    Abstract: Financial analysts issue "buy", "sell" or "hold" recommendation about stocks. Recommendations have value if investors trade upon them, which should affect prices and trading volumes. We use the methodology of event study to analyze price and volume reaction to the recommendation release. With a database of 6646 recommendations about 55 companies on the Tunisian Stock Exchange (BVMT) from 2005 to 2009, we show that prices and volumes react significantly to recommendations level. However, we only provide a weak evidence of reaction to changes in recommendations. We explain this result by a special feature of this market place: the systematic release of monthly recommendations, in contrast to developed markets where new recommendations are issued only if new information is available. This can focus investors on the confirmation of the recommendation, rather than on their revisions. We also find a special feature of emerging stock markets, which is that volumes are abnormally low for most of the event period following a "sell" or "hold" recommendation, whereas in that case they are abnormally high in more liquid markets.
    Keywords: Financial Analyst Recommendations ; Broker ; Emerging Stock Markets
    Date: 2014–06–26
  4. By: Guglielmo Maria Caporale; Luis Gil-Alana; Alex Plastun; Inna Makarenko
    Abstract: One of the leading criticisms of the Efficient Market Hypothesis (EMH) is the presence of so-called "anomalies", i.e. empirical evidence of abnormal behaviour of asset prices which is inconsistent with market efficiency. However, most studies do not take into account transaction costs. Their existence implies that in fact traders might not be able to make abnormal profits. This paper examines whether or not anomalies such as intraday or time of the day effects give rise to exploitable profit opportunities by replicating the actions of traders. Specifically, the analysis is based on a trading robot which simulates their behaviour, and incorporates variable transaction costs (spreads). The results suggest that trading strategies aimed at exploiting daily patterns do not generate extra profits. Further, there are no significant differences between sub-periods (2005-2006 - "normal" , 2007- 2009 - "crisis" , 2010-2011 - "post-crisis).
    Keywords: Efficient Market Hypothesis, intraday patterns, time of the day anomaly, trading strategy
    JEL: G12 C63
    Date: 2014
  5. By: Guglielmo Maria Caporale; Luis Gil-Alana; Alex Plastun; Inna Makarenko

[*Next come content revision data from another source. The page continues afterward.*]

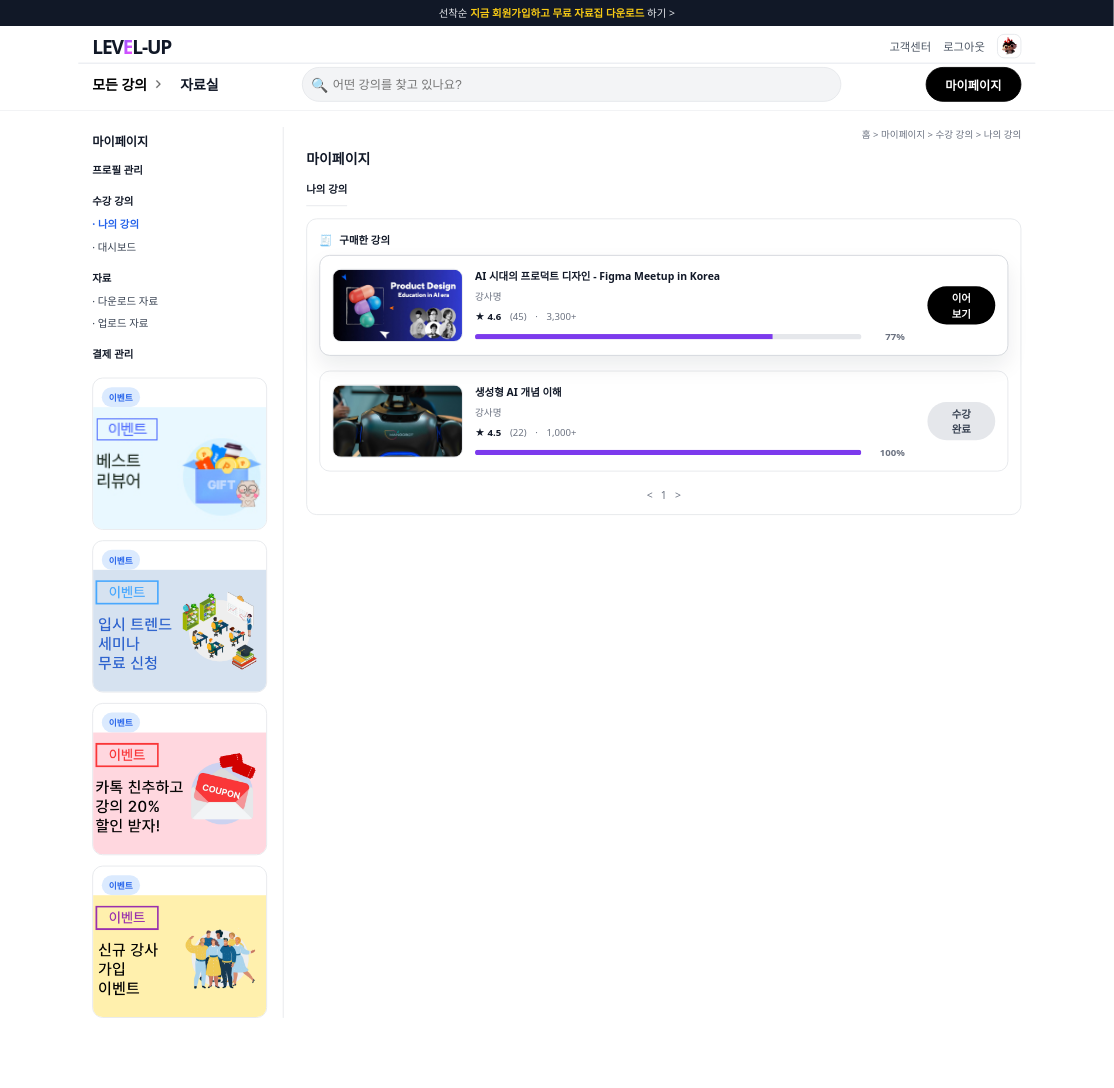
Repository: Iimchaehoon/level_up
Page: mypage.html
An editor plug-in stored every save of this project. The page is shown before and after the next save, followed by the edit.
The browser window is 1280 px wide. The pictures show the whole page, at 87% of full size.
The pointer rests on the first visible `.course-card`.

Above is the page before, as saved 2025-12-13 22:41:31.

### mypage.html
<!doctype html>
<html lang="ko">
<head>
  <meta charset="UTF-8" />
  <meta name="viewport" content="width=device-width,initial-scale=1" />
  <title>마이페이지 | LEVEL-UP</title>

  <link rel="stylesheet" href="styles.css" />

  <style>
    :root{
      --gray-50:#f9fafb; --gray-100:#f3f4f6; --gray-200:#e5e7eb; --gray-300:#d1d5db;
      --gray-400:#9ca3af; --gray-500:#6b7280; --gray-600:#4b5563; --gray-700:#374151;
      --black:#111827; --primary:#2563eb;
    }
    *{ box-sizing:border-box; }
    body{ margin:0; font-family:"Noto Sans KR",system-ui,-apple-system,BlinkMacSystemFont,"Segoe UI",sans-serif; background:#fff; color:var(--black); }
    a{ color:inherit; text-decoration:none; }
    img{ max-width:100%; display:block; }
    button{ font-family:inherit; }

    /* ✅ 커서 */
    .brand,.nav-util,.menu-title,.profile-avatar,.mypage-btn{ cursor:pointer; }

    /* ───────── 상단 공지 ───────── */
    .topbar{ background:#111827; color:#e5e7eb; font-size:12px; text-align:center; padding:6px 16px; }
    .topbar strong{ color:#facc15; font-weight:600; }

    /* ───────── 헤더(네가 준 구조 그대로) ───────── */
    .header{ background:#fff; border-bottom:1px solid var(--gray-200); position:sticky; top:0; z-index:20; }
    .header-top{
      display:flex; align-items:center; justify-content:space-between;
      max-width:1100px; margin:0 auto; padding:8px 16px 4px;
    }
    .brand{ font-size:22px; font-weight:800; letter-spacing:-0.06em; }
    .brand__e{
      display:inline-block;
      background:linear-gradient(120deg,#7b5cff,#ff4bff);
      -webkit-background-clip:text; color:transparent;
    }
    .header-top__right{ display:flex; align-items:center; gap:14px; font-size:13px; }
    .nav-util{ color:var(--gray-600); }
    .profile-avatar{
      width:28px; height:28px; border-radius:8px; object-fit:cover; border:1px solid var(--gray-200);
    }

    .header-bottom{
      display:grid;
      grid-template-columns:auto minmax(260px,1fr) auto;
      align-items:center; gap:16px;
      max-width:1100px; margin:0 auto;
      padding:4px 16px 10px;
      border-top:1px solid rgba(148,163,184,.35);
    }
    .header-bottom__left{ display:flex; align-items:center; gap:16px; }
    .menu-title{
      background:none; border:none; padding:6px 0; font:inherit;
      font-weight:600; display:inline-flex; align-items:center; gap:4px;
    }
    .menu-title:hover{ color:var(--primary); }

    .header-bottom__center{ display:flex; justify-content:center; }
    .header-bottom__right{ display:flex; justify-content:flex-end; }

    .nav__search{ position:relative; max-width:620px; width:100%; }
    .nav__search input{
      width:100%;
      padding:11px 14px 11px 34px;
      border-radius:999px;
      border:1px solid var(--gray-200);
      background:var(--gray-100);
      font-size:14px;
    }
    .icon-search{
      position:absolute; left:10px; top:50%; transform:translateY(-50%);
      font-size:16px; color:var(--gray-600);
      cursor:default;
    }

    .menu-toggle-icon{
      width:18px; height:18px;
      background-image:url("./assets/Button_1.png");
      background-size:contain; background-repeat:no-repeat; background-position:center;
      transform:rotate(0deg);
      transform-origin:center;
      transition:transform .15s ease;
    }
    .menu-toggle-icon.open{ transform:rotate(90deg); }

    .btn{
      border-radius:12px;
      border:1px solid transparent;
      padding:10px 16px;
      font-weight:600;
      cursor:pointer;
      background:#fff;
      color:var(--black);
      transition:all .2s ease;
    }
    .btn.mypage-btn{
      border-radius:999px;
      background:#000;
      color:#fff;
      padding:9px 22px;
      font-size:14px;
      border:1px solid #000;
    }

    /* 드롭다운 */
    .nav-dropdown{
      display:none;
      position:absolute;
      top:0; left:0;
      background:#fff;
      border-radius:18px;
      box-shadow:0 20px 40px rgba(15,23,42,.18);
      padding:10px 0;
      min-width:260px;
      z-index:30;
    }
    .nav-dropdown__list{ list-style:none; margin:0; padding:0; }
    .nav-dropdown__item{
      display:flex; align-items:center; gap:10px;
      padding:8px 16px; font-size:14px; white-space:nowrap;
      cursor:pointer;
    }
    .nav-dropdown__item + .nav-dropdown__item{ border-top:1px solid var(--gray-200); }
    .nav-dropdown__item:hover{ background:var(--gray-50); }
    .nav-dropdown__icon{ width:22px; height:22px; object-fit:contain; }

    /* ───────── 마이페이지 레이아웃 ───────── */
    .mypage-wrap{
      max-width:1100px;
      margin:0 auto;
      padding:18px 16px 80px;
      display:grid;
      grid-template-columns:220px 1fr;
      gap:26px;
    }
    .side{ border-right:1px solid var(--gray-200); padding-right:18px; }
    .side__title{ font-size:14px; font-weight:900; margin:6px 0 14px; }
    .side__group{ margin-bottom:18px; }
    .side__group h4{ margin:0 0 8px; font-size:12px; font-weight:900; color:var(--black); }
    .side__links{ display:flex; flex-direction:column; gap:8px; font-size:12px; }
    .side__links a{ color:var(--gray-700); }
    .side__links a.active{ color:var(--primary); font-weight:900; }

    /* ✅ 광고(lecture/img5~img8) — 꽉 차게 */
    .side__cards{ margin-top:14px; display:flex; flex-direction:column; gap:12px; }
    .evt{ border:1px solid var(--gray-200); border-radius:12px; overflow:hidden; background:#fff; }
    .evt__badge{
      display:inline-block;
      font-size:10px; font-weight:900;
      padding:4px 8px;
      background:#dbeafe; color:var(--primary);
      border-radius:999px;
      margin:10px 10px 0;
    }
    .evt img{
      width:100%;
      height:140px;         /* ✅ 캡처처럼 카드 높이 고정 */
      object-fit:cover;     /* ✅ 꽉 차게 */
      display:block;
    }

    .main__crumb{ font-size:11px; color:var(--gray-500); text-align:right; margin:0 0 8px; }
    .main__title{ font-size:16px; font-weight:900; margin:6px 0 14px; }
    .tab-title{
      font-size:12px; font-weight:900;
      margin:0 0 14px; padding-bottom:10px;
      border-bottom:1px solid var(--gray-200);
      width:fit-content;
    }
    .block{ border:1px solid var(--gray-200); border-radius:12px; padding:14px; background:#fff; }
    .block__head{ display:flex; align-items:center; gap:8px; font-size:12px; font-weight:900; margin-bottom:12px; }

    .course-list{ display:flex; flex-direction:column; gap:14px; }
    .course-card{
      border:1px solid var(--gray-200);
      border-radius:12px;
      padding:14px;
      display:grid;
      grid-template-columns:150px 1fr 90px;
      gap:14px;
      align-items:center;
      background:#fff;
    }
    .course-thumb{
      width:150px; height:84px;
      border-radius:10px; overflow:hidden;
      border:1px solid var(--gray-200);
      background:var(--gray-100);
    }
    .course-thumb img{ width:100%; height:100%; object-fit:cover; }
    .course-info .course-name{ font-size:12px; font-weight:900; margin:0 0 6px; }
    .course-info .teacher{ font-size:11px; color:var(--gray-500); margin:0 0 8px; }
    .meta-row{ display:flex; align-items:center; gap:10px; font-size:11px; color:var(--gray-500); margin-bottom:8px; }
    .stars{ color:var(--black); font-weight:900; }
    .progress-row{ display:flex; align-items:center; gap:10px; }
    .progress{ flex:1; height:6px; background:var(--gray-200); border-radius:999px; overflow:hidden; }
    .progress > span{ display:block; height:100%; background:#7c3aed; }
    .pct{ font-size:11px; color:var(--gray-500); width:40px; text-align:right; font-weight:900; }
    .course-action{ display:flex; justify-content:flex-end; }
    .btn-action{
      width:78px; height:44px;
      border-radius:999px; border:none;
      cursor:pointer; font-size:12px; font-weight:900;
    }
    .btn-action.black{ background:#000; color:#fff; }
    .btn-action.gray{ background:var(--gray-200); color:var(--gray-700); }
    .pager{ margin-top:18px; text-align:center; font-size:12px; color:var(--gray-500); user-select:none; }

    @media (max-width: 980px){
      .mypage-wrap{ grid-template-columns:1fr; }
      .side{ border-right:none; padding-right:0; }
      .course-card{ grid-template-columns:120px 1fr; grid-template-rows:auto auto; }
      .course-action{ grid-column:1 / -1; justify-content:flex-end; }
      .course-thumb{ width:120px; height:72px; }
    }
    /* ✅ 구매한 강의 카드: hover/active 효과 + 클릭 커서 */
.course-card{
  cursor: pointer;
  transition: transform .18s ease, box-shadow .18s ease, border-color .18s ease;
}
.course-card:hover{
  transform: translateY(-3px);
  box-shadow: 0 12px 24px rgba(15,23,42,.08);
  border-color: var(--gray-300);
}
.course-card:active{
  transform: translateY(-1px);
}

/* 카드 안 버튼은 카드 클릭과 분리 */
.course-card .btn-action{ cursor: pointer; }
/* ✅ 구매한 강의 카드: hover + active 효과 */
.course-card{
  cursor: pointer;
  transition: transform .18s ease, box-shadow .18s ease, border-color .18s ease, background-color .18s ease;
}

.course-card:hover{
  transform: translateY(-3px);
  box-shadow: 0 12px 24px rgba(15,23,42,.08);
  border-color: var(--gray-300);
}

/* ✅ 클릭 중(active) 상태 */
.course-card:active{
  transform: translateY(0);
  box-shadow: 0 6px 12px rgba(15,23,42,.12) inset;
  background-color: var(--gray-50);
  border-color: var(--primary);
}

  </style>
</head>

<body>
  <div class="topbar">
    선착순 <strong>지금 회원가입하고 무료 자료집 다운로드</strong> 하기 &gt;
  </div>

  <!-- ✅ 헤더: 네가 준 구조 그대로 -->
  <header class="header">
    <div class="header-top">
      <div class="header-top__left">
        <a href="index.html" class="brand">LEV<span class="brand__e">E</span>L-UP</a>
      </div>
      <div class="header-top__right header-top__right--authed">
        <span class="nav-util">고객센터</span>
        <span class="nav-util">로그아웃</span>
        <img class="profile-avatar" src="./assets/ddd_thumbnail.png" alt="프로필" />
      </div>
    </div>

    <div class="header-bottom">
      <div class="header-bottom__left">
        <button class="menu-title has-dropdown" id="allLecturesBtn" type="button">
          <span>모든 강의</span>
          <span class="menu-toggle-icon" id="menuToggleIcon" aria-hidden="true"></span>
        </button>
        <a class="menu-title" href="#">자료실</a>
      </div>

      <div class="header-bottom__center">
        <div class="nav__search">
          <span class="icon-search">🔍</span>
          <input type="text" placeholder="어떤 강의를 찾고 있나요?" />
        </div>
      </div>

      <div class="header-bottom__right">
        <button class="btn mypage-btn" type="button" data-nav="mypage">마이페이지</button>
      </div>
    </div>

    <div class="nav-dropdown" id="navDropdown">
      <ul class="nav-dropdown__list">
        <li class="nav-dropdown__item js-go-ai-basic">
          <img src="./assets/9342101 1.png" alt="" class="nav-dropdown__icon" />
          <span>AI 기초 이해 · 리터러시</span>
        </li>
        <li class="nav-dropdown__item">
          <img src="./assets/9a04e59f-39b9-42de-9d05-d933becf10b4 1.png" alt="" class="nav-dropdown__icon" />
          <span>업무 효율 향상</span>
        </li>
        <li class="nav-dropdown__item">
          <img src="./assets/son-eul-jabgo-huinsaeg-baegyeong-3d-geulim-e-keullibbodeue-chekeuliseuteu-sincheongseo-munseo-jagseong (1) 1.png" alt="" class="nav-dropdown__icon" />
          <span>교육 자료 제작</span>
        </li>
        <li class="nav-dropdown__item">
          <img src="./assets/9731562 1.png" alt="" class="nav-dropdown__icon" />
          <span>원생 관리</span>
        </li>
        <li class="nav-dropdown__item">
          <img src="./assets/10316159 1.png" alt="" class="nav-dropdown__icon" />
          <span>상담 업무</span>
        </li>
        <li class="nav-dropdown__item">
          <img src="./assets/63624731-5ef5-4ba4-8c7f-82a551538336 1.png" alt="" class="nav-dropdown__icon" />
          <span>강의 기획 · 교육 설계</span>
        </li>
        <li class="nav-dropdown__item">
          <img src="./assets/9d016f34-375d-4ba7-8c87-c7b0c5c7740b 1.png" alt="" class="nav-dropdown__icon" />
          <span>강의 홍보 · 피드백</span>
        </li>
        <li class="nav-dropdown__item">
          <img src="./assets/04f8dee7-4018-491e-96a9-dbf9a50d942b 1.png" alt="" class="nav-dropdown__icon" />
          <span>자료 · 로고 디자인</span>
        </li>
        <li class="nav-dropdown__item">
          <img src="./assets/11591525 1.png" alt="" class="nav-dropdown__icon" />
          <span>창업 · 수익화</span>
        </li>
      </ul>
    </div>
  </header>

  <main class="mypage-wrap">
    <aside class="side">
      <div class="side__title">마이페이지</div>

      <div class="side__group"><h4>프로필 관리</h4></div>

      <div class="side__group">
        <h4>수강 강의</h4>
        <div class="side__links">
          <a href="#" class="active">· 나의 강의</a>
          <a href="#">· 대시보드</a>
        </div>
      </div>

      <div class="side__group">
        <h4>자료</h4>
        <div class="side__links">
          <a href="#">· 다운로드 자료</a>
          <a href="#">· 업로드 자료</a>
        </div>
      </div>

      <div class="side__group"><h4>결제 관리</h4></div>

      <!-- ✅ 광고: 네가 말한 lecture 폴더 기준(img5~img8) -->
      <div class="side__cards">
        <div class="evt"><span class="evt__badge">이벤트</span><img src="./lecture/img5.png" alt="이벤트 1" /></div>
        <div class="evt"><span class="evt__badge">이벤트</span><img src="./lecture/img6.png" alt="이벤트 2" /></div>
        <div class="evt"><span class="evt__badge">이벤트</span><img src="./lecture/img7.png" alt="이벤트 3" /></div>
        <div class="evt"><span class="evt__badge">이벤트</span><img src="./lecture/img8.png" alt="이벤트 4" /></div>
      </div>
    </aside>

    <section class="main">
      <div class="main__crumb">홈 &gt; 마이페이지 &gt; 수강 강의 &gt; 나의 강의</div>

      <div class="main__title">마이페이지</div>
      <div class="tab-title">나의 강의</div>

      <div class="block">
        <div class="block__head"><span aria-hidden="true">🧾</span> 구매한 강의</div>

        <div class="course-list">
          <div class="course-card">
            <div class="course-thumb"><img src="./my/334312.gif.mp4.png" alt="강의 썸네일" /></div>
            <div class="course-info">
              <p class="course-name">AI 시대의 프로덕트 디자인 - Figma Meetup in Korea</p>
              <p class="teacher">강사명</p>
              <div class="meta-row"><span class="stars">★ 4.6</span><span>(45)</span><span>·</span><span>3,300+</span></div>
              <div class="progress-row">
                <div class="progress"><span style="width:77%"></span></div>
                <div class="pct">77%</div>
              </div>
            </div>
            <div class="course-action"><button class="btn-action black" type="button">이어<br/>보기</button></div>
          </div>

          <div class="course-card">
            <div class="course-thumb"><img src="./my/생성형 AI 개념 이해.png" alt="강의 썸네일" /></div>
            <div class="course-info">
              <p class="course-name">생성형 AI 개념 이해</p>
              <p class="teacher">강사명</p>
              <div class="meta-row"><span class="stars">★ 4.5</span><span>(22)</span><span>·</span><span>1,000+</span></div>
              <div class="progress-row">
                <div class="progress"><span style="width:100%"></span></div>
                <div class="pct">100%</div>
              </div>
            </div>
            <div class="course-action"><button class="btn-action gray" type="button">수강<br/>완료</button></div>
          </div>
        </div>

        <div class="pager">&lt; &nbsp; 1 &nbsp; &gt;</div>
      </div>
    </section>
  </main>

  <script defer src="./js/nav.js"></script>
  <script>
    // ✅ 마이페이지 버튼 공통 이동
    document.addEventListener("click", (e) => {
      const btn = e.target.closest('[data-nav="mypage"]');
      if (!btn) return;
      window.location.href = "mypage.html";
    });

    // ✅ "모든 강의" 드롭다운
    const allLecturesBtn = document.getElementById("allLecturesBtn");
    const navDropdown = document.getElementById("navDropdown");
    const menuToggleIcon = document.getElementById("menuToggleIcon");
    let open = false;

    allLecturesBtn?.addEventListener("click", (e) => {
      e.stopPropagation();
      open = !open;
      navDropdown.style.display = open ? "block" : "none";
      menuToggleIcon.classList.toggle("open", open);

      // 헤더 아래줄 기준으로 드롭다운 위치 맞춤
      const rect = allLecturesBtn.getBoundingClientRect();
      navDropdown.style.top = (rect.bottom + window.scrollY + 6) + "px";
      navDropdown.style.left = (rect.left + window.scrollX) + "px";
    });

    document.addEventListener("click", (e) => {
      if (!open) return;
      if (!navDropdown.contains(e.target) && !allLecturesBtn.contains(e.target)) {
        open = false;
        navDropdown.style.display = "none";
        menuToggleIcon.classList.remove("open");
      }
    });
    document.querySelector(".js-go-ai-basic")?.addEventListener("click", () => {
  window.location.href = "lecture_ai_basic.html";
});
// ✅ 구매한 강의 카드 클릭 → 나의강의 페이지로 이동
// (원하는 파일명으로 바꿔: my_lecture.html / mycourse.html 등)
const MY_LECTURE_URL = "my-lecture.html";

document.querySelectorAll(".course-card").forEach((card) => {
  card.addEventListener("click", () => {
    window.location.href = MY_LECTURE_URL;
  });
});

// ✅ 카드 안 버튼(이어보기/수강완료) 눌렀을 때도 동일 이동(원하면 제거 가능)
document.querySelectorAll(".course-card .btn-action").forEach((btn) => {
  btn.addEventListener("click", (e) => {
    e.stopPropagation();
    window.location.href = MY_LECTURE_URL;
  });
});

  </script>
</body>
</html>

Loaded but not shown: js/nav.js (8 lines, source omitted); styles.css (3127 lines, source omitted)

After the next save:
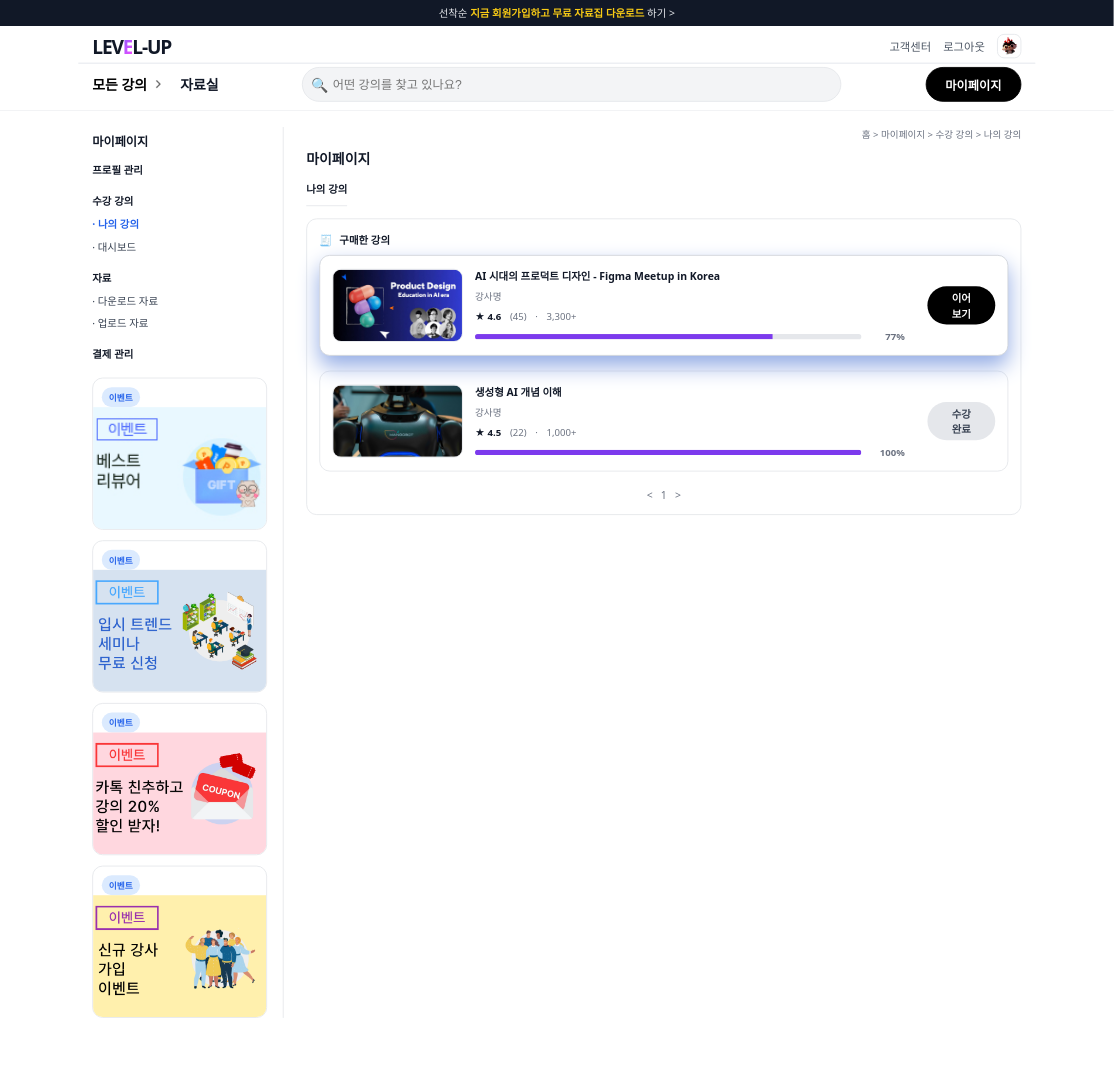
Saved 22 s later.
--- a/mypage.html
+++ b/mypage.html
@@ -241,7 +241,7 @@
 
 .course-card:hover{
   transform: translateY(-3px);
-  box-shadow: 0 12px 24px rgba(15,23,42,.08);
+  box-shadow: 0 12px 24px rgb(147, 172, 229);
   border-color: var(--gray-300);
 }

    Abstract: This paper provides some new empirical evidence on the weekend effect, one of the most recognized anomalies in financial markets. Two different methods are used: (i) a trading robot approach to examine whether or not there is such an anomaly giving rise to exploitable profit opportunities by replicating the actions of traders; (ii) a fractional integration technique for the estimation of the (fractional) integration parameter d. The results suggest that trading strategies aimed at exploiting the weekend effect can generate extra profits but only in a minority of cases in the gold and stock markets, whist they appear to be profitable in most cases in the FOREX. Further, the lowest orders of integration are generally found on Mondays, which can be seen as additional evidence for a weekend effect.

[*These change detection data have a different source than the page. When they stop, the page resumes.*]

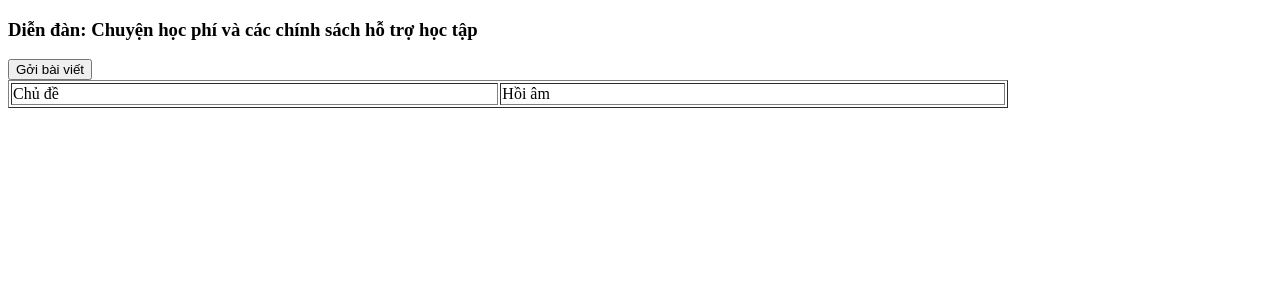
Repository: nguyenthanhnhan-st-961/GiuaKyChuyenDeWeb
Page: http://localhost/listTopics
The author's editor kept a copy of each file at every save. The page is drawn from the files as they stood at one save, then again after the next save.
The browser window is 1280 px wide. The pictures show the whole page.
The page is this project's Thymeleaf template; nobody is signed in. The template is opened directly, without the code that normally fills it, so the values that code supplies are empty.

Above is the page before, as saved 2023-04-12 00:56:21.

After the next save:
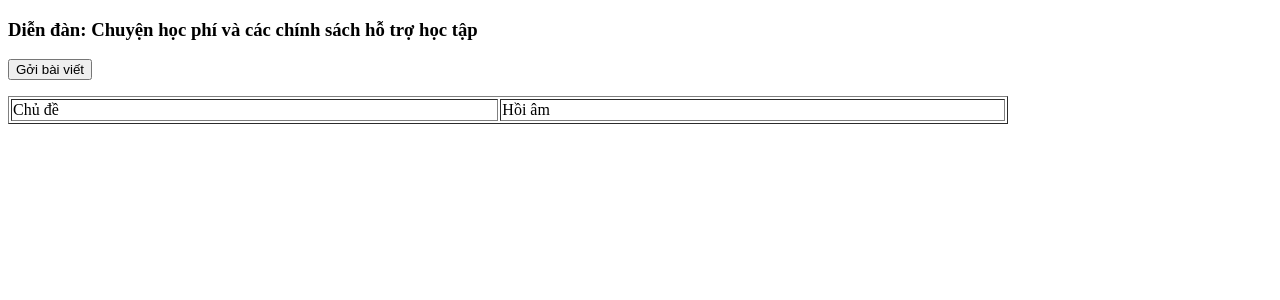
Saved 51 s later.
--- a/Forum/src/main/resources/templates/listTopics.html
+++ b/Forum/src/main/resources/templates/listTopics.html
@@ -7,7 +7,7 @@
 <body>
 	<h3>Diễn đàn: Chuyện học phí và các chính sách hỗ trợ học tập</h3>
 
-	<a href="#"><button type="button">Gởi bài viết</button></a>
+	<p> <a href="#"><button type="button">Gởi bài viết</button></a></p>
 
 	<table border="1" style="width:1000px">
 		<thead>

    Keywords: Efficient Market Hypothesis; weekend effect; trading strategy
    JEL: G12 C63
    Date: 2014

This issue is ©2014 by Thanos Verousis. It is provided as is without any express or implied warranty. It may be freely redistributed in whole or in part for any purpose. If distributed in part, please include this notice.
General information on the NEP project can be found at For comments please write to the director of NEP, Marco Novarese at <>. Put “NEP” in the subject, otherwise your mail may be rejected.
NEP’s infrastructure is sponsored by the School of Economics and Finance of Massey University in New Zealand.